[Task instructions]:
Please retype the data below line for line and leave out every picture.

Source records
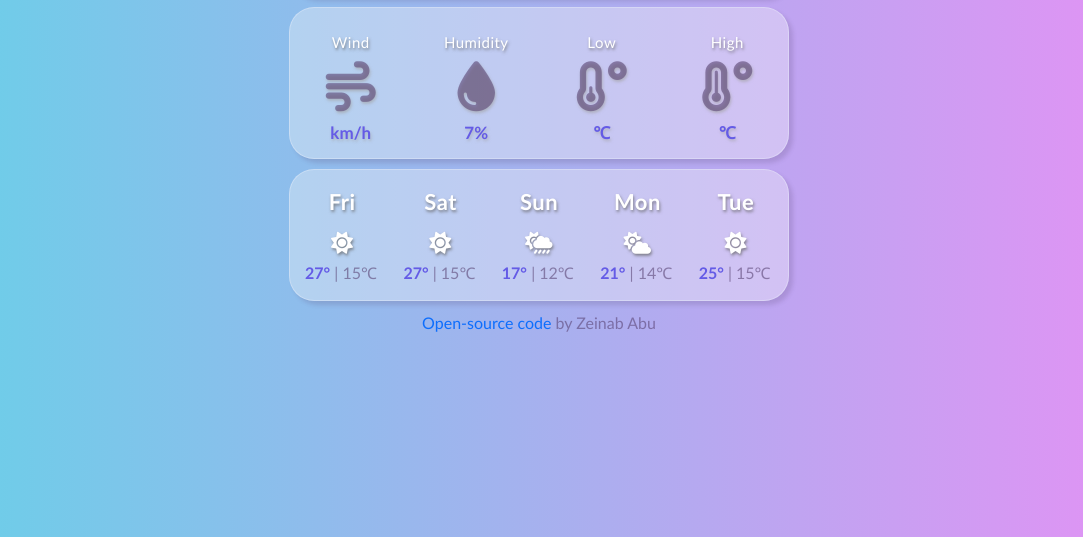
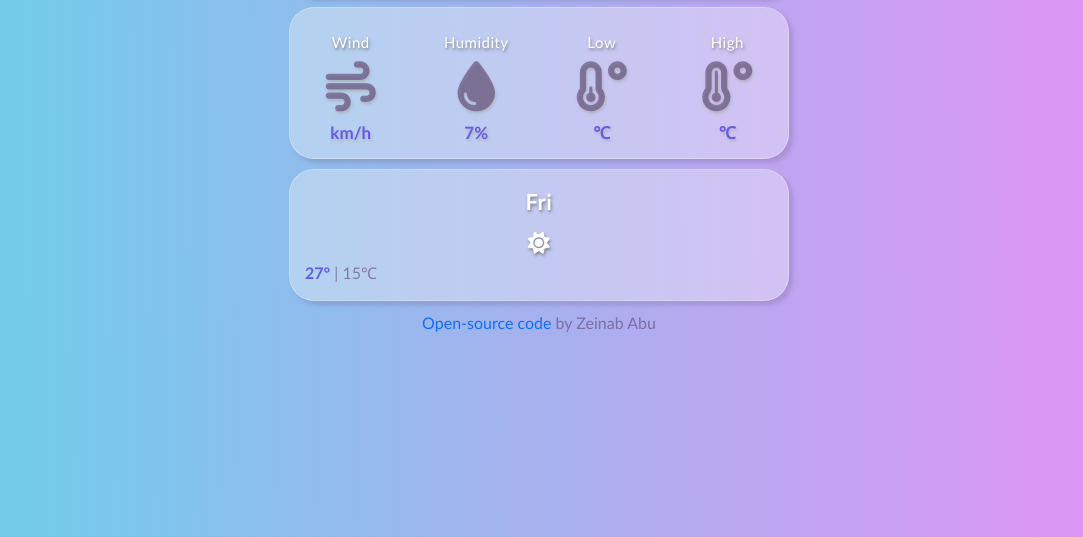
Before and after one commit to Zenny-Aledeh/My-weather-app, a plain HTML site: page index.html in a window 1280 px wide. Shown: the part 343-880 px from the top of the page, without its empty margins (101-1184 px from the left). Drawn offline with nearby package versions, Linux system fonts and the light colour scheme; no server answers.

Commit message:
Display 5 day forecast step1

```diff
--- a/index.html
+++ b/index.html
@@ -110,68 +110,7 @@
       </div>
     </div>
 
-    <div class="future-forecast">
-      <div id="future-forecast">
-        <div class="row">
-          <div class="col 2">
-            <div class="days">
-              Fri
-              <p class="small-icons">
-                <i class="fa-solid fa-sun sunsun ffpic"></i>
-              </p>
-            </div>
-            <div class="week-temp">
-              <span class="high-temp">27°</span>
-              <span class="low-temp">| 15℃</span>
-            </div>
-          </div>
-          <div class="col 2">
-            <div class="days">
-              Sat
-              <p class="small-icons"><i class="fa-solid fa-sun ffpic"></i></p>
-            </div>
-            <div class="week-temp">
-              <span class="high-temp">27°</span>
-              <span class="low-temp">| 15℃</span>
-            </div>
-          </div>
-          <div class="col 2">
-            <div class="days">
-              Sun
-              <p class="small-icons">
-                <i class="fa-solid fa-cloud-sun-rain ffpic"></i>
-              </p>
-            </div>
-            <div class="week-temp">
-              <span class="high-temp">17°</span>
-              <span class="low-temp">| 12℃</span>
-            </div>
-          </div>
-          <div class="col 2">
-            <div class="days">
-              Mon
-              <p class="small-icons">
-                <i class="fa-solid fa-cloud-sun ffpic"></i>
-              </p>
-            </div>
-            <div class="week-temp">
-              <span class="high-temp">21°</span>
-              <span class="low-temp">| 14℃</span>
-            </div>
-          </div>
-          <div class="col 2">
-            <div class="days">
-              Tue
-              <p class="small-icons"><i class="fa-solid fa-sun ffpic"></i></p>
-            </div>
-            <div class="week-temp">
-              <span class="high-temp">25°</span>
-              <span class="low-temp">| 15℃</span>
-            </div>
-          </div>
-        </div>
-      </div>
-    </div>
+    <div class="future-forecast" id="future-forecast"></div>
     <div class="sourceCode">
       <p>
         <a href="https://github.com/Zenny-Aledeh/My-weather-app"
--- a/index.js
+++ b/index.js
@@ -26,6 +26,25 @@ let days = [
 let day = days[now.getDay()];
 
 todaysDate.innerHTML = `${day}, ${hours}:${minutes}`;
+
+function displayForecast() {
+  let forecastElement = document.querySelector("#future-forecast");
+
+  forecastElement.innerHTML = `
+  <div class="row">
+        <div class="col 2">
+          <div class="days">
+            Fri
+            <p class="small-icons">
+              <i class="fa-solid fa-sun sunsun ffpic"></i>
+            </p>
+          </div>
+          <div class="week-temp">
+            <span class="high-temp">27°</span>
+            <span class="low-temp">| 15℃</span>
+          </div>
+        </div>`;
+}
 
 function weatherCurrent(response) {
   document.querySelector(".city").innerHTML = response.data.name;
@@ -113,3 +132,4 @@ let currentLocationButton = document.querySelector(".location-button");
 currentLocationButton.addEventListener("click", getMyLocation);
 
 search("london");
+displayForecast();
```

[Solution to the problem]:
Before and after one commit to Zenny-Aledeh/My-weather-app, a plain HTML site: page index.html in a window 1280 px wide. Shown: the part 343-880 px from the top of the page, without its empty margins (101-1184 px from the left). Drawn offline with nearby package versions, Linux system fonts and the light colour scheme; no server answers.

Commit message:
Display 5 day forecast step1

```diff
--- a/index.html
+++ b/index.html
@@ -110,68 +110,7 @@
       </div>
     </div>
 
-    <div class="future-forecast">
-      <div id="future-forecast">
-        <div class="row">
-          <div class="col 2">
-            <div class="days">
-              Fri
-              <p class="small-icons">
-                <i class="fa-solid fa-sun sunsun ffpic"></i>
-              </p>
-            </div>
-            <div class="week-temp">
-              <span class="high-temp">27°</span>
-              <span class="low-temp">| 15℃</span>
-            </div>
-          </div>
-          <div class="col 2">
-            <div class="days">
-              Sat
-              <p class="small-icons"><i class="fa-solid fa-sun ffpic"></i></p>
-            </div>
-            <div class="week-temp">
-              <span class="high-temp">27°</span>
-              <span class="low-temp">| 15℃</span>
-            </div>
-          </div>
-          <div class="col 2">
-            <div class="days">
-              Sun
-              <p class="small-icons">
-                <i class="fa-solid fa-cloud-sun-rain ffpic"></i>
-              </p>
-            </div>
-            <div class="week-temp">
-              <span class="high-temp">17°</span>
-              <span class="low-temp">| 12℃</span>
-            </div>
-          </div>
-          <div class="col 2">
-            <div class="days">
-              Mon
-              <p class="small-icons">
-                <i class="fa-solid fa-cloud-sun ffpic"></i>
-              </p>
-            </div>
-            <div class="week-temp">
-              <span class="high-temp">21°</span>
-              <span class="low-temp">| 14℃</span>
-            </div>
-          </div>
-          <div class="col 2">
-            <div class="days">
-              Tue
-              <p class="small-icons"><i class="fa-solid fa-sun ffpic"></i></p>
-            </div>
-            <div class="week-temp">
-              <span class="high-temp">25°</span>
-              <span class="low-temp">| 15℃</span>
-            </div>
-          </div>
-        </div>
-      </div>
-    </div>
+    <div class="future-forecast" id="future-forecast"></div>
     <div class="sourceCode">
       <p>
         <a href="https://github.com/Zenny-Aledeh/My-weather-app"
--- a/index.js
+++ b/index.js
@@ -26,6 +26,25 @@ let days = [
 let day = days[now.getDay()];
 
 todaysDate.innerHTML = `${day}, ${hours}:${minutes}`;
+
+function displayForecast() {
+  let forecastElement = document.querySelector("#future-forecast");
+
+  forecastElement.innerHTML = `
+  <div class="row">
+        <div class="col 2">
+          <div class="days">
+            Fri
+            <p class="small-icons">
+              <i class="fa-solid fa-sun sunsun ffpic"></i>
+            </p>
+          </div>
+          <div class="week-temp">
+            <span class="high-temp">27°</span>
+            <span class="low-temp">| 15℃</span>
+          </div>
+        </div>`;
+}
 
 function weatherCurrent(response) {
   document.querySelector(".city").innerHTML = response.data.name;
@@ -113,3 +132,4 @@ let currentLocationButton = document.querySelector(".location-button");
 currentLocationButton.addEventListener("click", getMyLocation);
 
 search("london");
+displayForecast();
```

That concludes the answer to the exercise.